AIM OF THE EXERCISE:
Please return all of the data exactly as written.
-------- STORED DATA --------
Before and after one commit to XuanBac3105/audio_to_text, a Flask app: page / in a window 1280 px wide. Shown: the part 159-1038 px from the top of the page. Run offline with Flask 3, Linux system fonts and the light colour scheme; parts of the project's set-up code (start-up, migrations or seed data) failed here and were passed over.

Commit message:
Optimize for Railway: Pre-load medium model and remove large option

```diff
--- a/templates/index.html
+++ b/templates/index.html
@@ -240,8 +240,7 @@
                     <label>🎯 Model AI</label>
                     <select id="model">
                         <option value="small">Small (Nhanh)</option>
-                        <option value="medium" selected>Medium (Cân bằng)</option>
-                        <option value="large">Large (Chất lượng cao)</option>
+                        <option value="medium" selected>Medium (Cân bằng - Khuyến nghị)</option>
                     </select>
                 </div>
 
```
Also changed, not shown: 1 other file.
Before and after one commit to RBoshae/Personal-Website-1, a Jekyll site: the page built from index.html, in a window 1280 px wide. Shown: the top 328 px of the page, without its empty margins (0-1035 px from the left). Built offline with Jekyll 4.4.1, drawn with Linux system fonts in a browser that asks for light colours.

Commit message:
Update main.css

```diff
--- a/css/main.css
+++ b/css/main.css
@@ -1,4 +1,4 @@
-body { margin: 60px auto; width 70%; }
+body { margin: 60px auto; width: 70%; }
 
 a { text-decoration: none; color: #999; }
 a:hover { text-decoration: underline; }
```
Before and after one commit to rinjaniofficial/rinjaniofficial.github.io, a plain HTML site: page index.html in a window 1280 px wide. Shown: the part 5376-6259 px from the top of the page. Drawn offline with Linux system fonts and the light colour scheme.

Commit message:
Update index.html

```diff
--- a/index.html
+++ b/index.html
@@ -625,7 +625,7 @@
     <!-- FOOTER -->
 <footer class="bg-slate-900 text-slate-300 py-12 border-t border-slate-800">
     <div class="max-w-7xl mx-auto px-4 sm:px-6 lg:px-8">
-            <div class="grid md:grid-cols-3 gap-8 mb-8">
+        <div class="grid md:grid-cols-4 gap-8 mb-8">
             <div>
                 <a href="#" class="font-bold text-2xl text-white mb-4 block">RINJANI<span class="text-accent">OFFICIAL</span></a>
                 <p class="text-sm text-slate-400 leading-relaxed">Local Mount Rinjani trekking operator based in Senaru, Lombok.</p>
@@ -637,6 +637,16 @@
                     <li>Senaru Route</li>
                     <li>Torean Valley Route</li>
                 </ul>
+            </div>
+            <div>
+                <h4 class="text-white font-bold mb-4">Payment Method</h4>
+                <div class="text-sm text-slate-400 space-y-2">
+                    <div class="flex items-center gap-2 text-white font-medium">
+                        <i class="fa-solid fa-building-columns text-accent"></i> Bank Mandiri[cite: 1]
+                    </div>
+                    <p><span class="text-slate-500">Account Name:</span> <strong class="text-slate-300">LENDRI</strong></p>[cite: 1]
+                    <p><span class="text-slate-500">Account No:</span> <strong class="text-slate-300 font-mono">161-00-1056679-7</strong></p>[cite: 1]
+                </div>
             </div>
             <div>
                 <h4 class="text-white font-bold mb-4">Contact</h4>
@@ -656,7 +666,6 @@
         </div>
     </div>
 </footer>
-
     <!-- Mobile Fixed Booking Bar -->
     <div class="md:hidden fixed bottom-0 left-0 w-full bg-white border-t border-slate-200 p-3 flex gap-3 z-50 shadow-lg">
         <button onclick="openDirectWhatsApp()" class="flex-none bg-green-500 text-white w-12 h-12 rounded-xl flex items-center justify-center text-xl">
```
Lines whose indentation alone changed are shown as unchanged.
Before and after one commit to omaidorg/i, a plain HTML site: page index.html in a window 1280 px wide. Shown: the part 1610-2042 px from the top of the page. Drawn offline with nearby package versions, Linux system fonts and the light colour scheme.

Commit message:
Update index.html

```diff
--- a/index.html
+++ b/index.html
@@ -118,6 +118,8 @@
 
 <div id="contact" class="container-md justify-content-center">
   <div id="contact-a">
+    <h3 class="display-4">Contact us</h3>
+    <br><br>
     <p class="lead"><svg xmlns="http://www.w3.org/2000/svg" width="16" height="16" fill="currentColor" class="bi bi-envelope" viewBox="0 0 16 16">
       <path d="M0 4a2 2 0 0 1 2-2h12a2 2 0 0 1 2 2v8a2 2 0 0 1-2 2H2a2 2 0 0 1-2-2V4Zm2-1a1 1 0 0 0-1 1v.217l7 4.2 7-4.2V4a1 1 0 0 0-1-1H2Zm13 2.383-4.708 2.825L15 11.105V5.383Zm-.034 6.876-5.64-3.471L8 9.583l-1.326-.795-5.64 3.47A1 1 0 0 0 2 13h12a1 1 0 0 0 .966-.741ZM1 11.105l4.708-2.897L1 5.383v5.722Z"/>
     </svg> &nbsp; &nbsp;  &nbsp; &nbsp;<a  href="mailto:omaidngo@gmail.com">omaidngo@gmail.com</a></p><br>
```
--------
EXPECTED ANSWER:
Before and after one commit to XuanBac3105/audio_to_text, a Flask app: page / in a window 1280 px wide. Shown: the part 159-1038 px from the top of the page. Run offline with Flask 3, Linux system fonts and the light colour scheme; parts of the project's set-up code (start-up, migrations or seed data) failed here and were passed over.

Commit message:
Optimize for Railway: Pre-load medium model and remove large option

```diff
--- a/templates/index.html
+++ b/templates/index.html
@@ -240,8 +240,7 @@
                     <label>🎯 Model AI</label>
                     <select id="model">
                         <option value="small">Small (Nhanh)</option>
-                        <option value="medium" selected>Medium (Cân bằng)</option>
-                        <option value="large">Large (Chất lượng cao)</option>
+                        <option value="medium" selected>Medium (Cân bằng - Khuyến nghị)</option>
                     </select>
                 </div>
 
```
Also changed, not shown: 1 other file.
Before and after one commit to RBoshae/Personal-Website-1, a Jekyll site: the page built from index.html, in a window 1280 px wide. Shown: the top 328 px of the page, without its empty margins (0-1035 px from the left). Built offline with Jekyll 4.4.1, drawn with Linux system fonts in a browser that asks for light colours.

Commit message:
Update main.css

```diff
--- a/css/main.css
+++ b/css/main.css
@@ -1,4 +1,4 @@
-body { margin: 60px auto; width 70%; }
+body { margin: 60px auto; width: 70%; }
 
 a { text-decoration: none; color: #999; }
 a:hover { text-decoration: underline; }
```
Before and after one commit to rinjaniofficial/rinjaniofficial.github.io, a plain HTML site: page index.html in a window 1280 px wide. Shown: the part 5376-6259 px from the top of the page. Drawn offline with Linux system fonts and the light colour scheme.

Commit message:
Update index.html

```diff
--- a/index.html
+++ b/index.html
@@ -625,7 +625,7 @@
     <!-- FOOTER -->
 <footer class="bg-slate-900 text-slate-300 py-12 border-t border-slate-800">
     <div class="max-w-7xl mx-auto px-4 sm:px-6 lg:px-8">
-            <div class="grid md:grid-cols-3 gap-8 mb-8">
+        <div class="grid md:grid-cols-4 gap-8 mb-8">
             <div>
                 <a href="#" class="font-bold text-2xl text-white mb-4 block">RINJANI<span class="text-accent">OFFICIAL</span></a>
                 <p class="text-sm text-slate-400 leading-relaxed">Local Mount Rinjani trekking operator based in Senaru, Lombok.</p>
@@ -637,6 +637,16 @@
                     <li>Senaru Route</li>
                     <li>Torean Valley Route</li>
                 </ul>
+            </div>
+            <div>
+                <h4 class="text-white font-bold mb-4">Payment Method</h4>
+                <div class="text-sm text-slate-400 space-y-2">
+                    <div class="flex items-center gap-2 text-white font-medium">
+                        <i class="fa-solid fa-building-columns text-accent"></i> Bank Mandiri[cite: 1]
+                    </div>
+                    <p><span class="text-slate-500">Account Name:</span> <strong class="text-slate-300">LENDRI</strong></p>[cite: 1]
+                    <p><span class="text-slate-500">Account No:</span> <strong class="text-slate-300 font-mono">161-00-1056679-7</strong></p>[cite: 1]
+                </div>
             </div>
             <div>
                 <h4 class="text-white font-bold mb-4">Contact</h4>
@@ -656,7 +666,6 @@
         </div>
     </div>
 </footer>
-
     <!-- Mobile Fixed Booking Bar -->
     <div class="md:hidden fixed bottom-0 left-0 w-full bg-white border-t border-slate-200 p-3 flex gap-3 z-50 shadow-lg">
         <button onclick="openDirectWhatsApp()" class="flex-none bg-green-500 text-white w-12 h-12 rounded-xl flex items-center justify-center text-xl">
```
Lines whose indentation alone changed are shown as unchanged.
Before and after one commit to omaidorg/i, a plain HTML site: page index.html in a window 1280 px wide. Shown: the part 1610-2042 px from the top of the page. Drawn offline with nearby package versions, Linux system fonts and the light colour scheme.

Commit message:
Update index.html

```diff
--- a/index.html
+++ b/index.html
@@ -118,6 +118,8 @@
 
 <div id="contact" class="container-md justify-content-center">
   <div id="contact-a">
+    <h3 class="display-4">Contact us</h3>
+    <br><br>
     <p class="lead"><svg xmlns="http://www.w3.org/2000/svg" width="16" height="16" fill="currentColor" class="bi bi-envelope" viewBox="0 0 16 16">
       <path d="M0 4a2 2 0 0 1 2-2h12a2 2 0 0 1 2 2v8a2 2 0 0 1-2 2H2a2 2 0 0 1-2-2V4Zm2-1a1 1 0 0 0-1 1v.217l7 4.2 7-4.2V4a1 1 0 0 0-1-1H2Zm13 2.383-4.708 2.825L15 11.105V5.383Zm-.034 6.876-5.64-3.471L8 9.583l-1.326-.795-5.64 3.47A1 1 0 0 0 2 13h12a1 1 0 0 0 .966-.741ZM1 11.105l4.708-2.897L1 5.383v5.722Z"/>
     </svg> &nbsp; &nbsp;  &nbsp; &nbsp;<a  href="mailto:omaidngo@gmail.com">omaidngo@gmail.com</a></p><br>
```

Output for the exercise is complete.